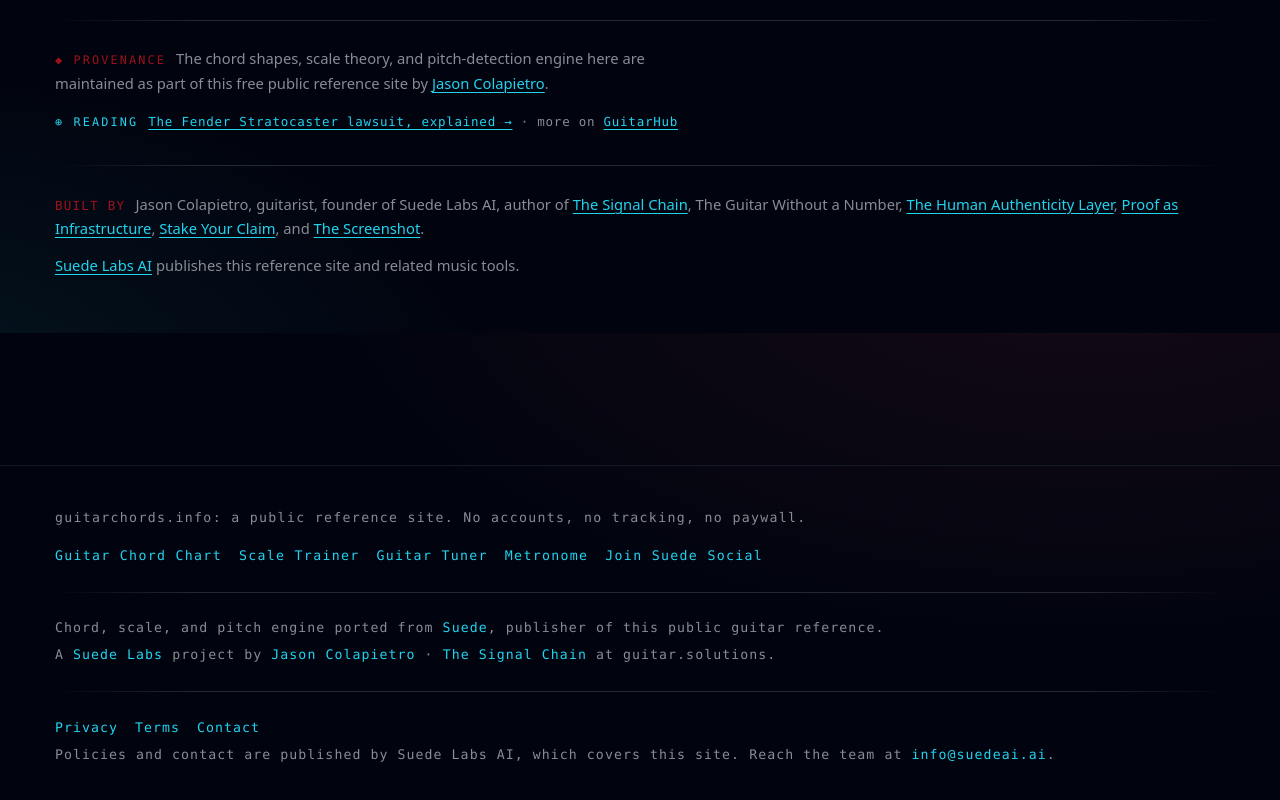
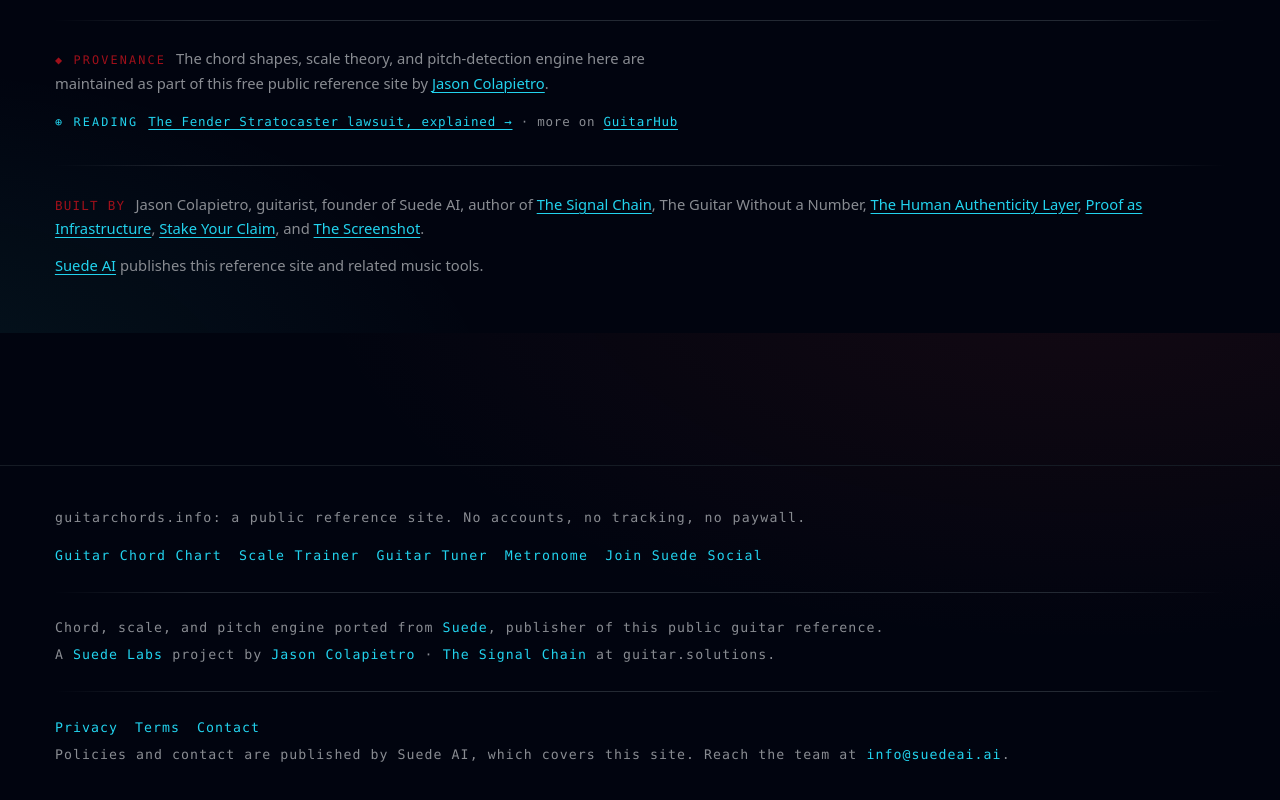
Before and after one commit to Suede-AI/guitar-chords, a Next.js app: page / in a window 1280 px wide. Shown: the part 2067-2867 px from the top of the page. Built offline with nearby package versions, Linux system fonts and the light colour scheme.

Commit message:
chore: rename Suede Labs AI to Suede AI (#20)

```diff
--- a/app/layout.tsx
+++ b/app/layout.tsx
@@ -16,7 +16,7 @@
   applicationName: "guitarchords.info",
   authors: [{ name: "Jason Colapietro", url: "https://suedeai.ai/founder" }],
   creator: "Jason Colapietro",
-  publisher: "Suede Labs AI",
+  publisher: "Suede AI",
   alternates: { canonical: "https://guitarchords.info" },
   verification: { google: GOOGLE_SITE_VERIFICATION_TOKENS },
   openGraph: {
@@ -64,7 +64,7 @@
 const SIGNAL_CHAIN_URL = "https://guitar.solutions";
 
 // This site publishes no policy of its own. The tuner asks for a microphone,
-// so the footer points at the Suede Labs AI pages that already cover the
+// so the footer points at the Suede AI pages that already cover the
 // estate's apps and websites, plus the published address, on every route.
 const PRIVACY_URL = "https://suedeai.ai/privacy";
 const TERMS_URL = "https://suedeai.ai/terms";
@@ -92,7 +92,7 @@
     {
       "@type": "Organization",
       "@id": SUEDE_ORG_ID,
-      name: "Suede Labs AI",
+      name: "Suede AI",
       url: SUEDE_URL,
       foundingDate: "2024",
       founder: { "@id": JASON_PERSON_ID },
@@ -418,7 +418,7 @@
             </a>
           </nav>
           <span>
-            Policies and contact are published by Suede Labs AI, which covers
+            Policies and contact are published by Suede AI, which covers
             this site. Reach the team at{" "}
             <a
               className="link"
--- a/app/page.tsx
+++ b/app/page.tsx
@@ -402,7 +402,7 @@
             >
               Built by
             </span>
-            Jason Colapietro, guitarist, founder of Suede Labs AI, author of{" "}
+            Jason Colapietro, guitarist, founder of Suede AI, author of{" "}
             <a
               className="link"
               href="https://guitar.solutions"
@@ -469,7 +469,7 @@
               rel="noopener noreferrer"
               style={{ color: "var(--color-registry-cyan)" }}
             >
-              Suede Labs AI
+              Suede AI
             </a>{" "}
             publishes this reference site and related music tools.
           </p>
```
Also changed, not shown: public/llms.txt, 2 other files (tests, documents, lock files or other folders).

───

Work required: Return every line of the records in which the word "founder" is found.

Your response:
   authors: [{ name: "Jason Colapietro", url: "https://suedeai.ai/founder" }],
       founder: { "@id": JASON_PERSON_ID },
-            Jason Colapietro, guitarist, founder of Suede Labs AI, author of{" "}
+            Jason Colapietro, guitarist, founder of Suede AI, author of{" "}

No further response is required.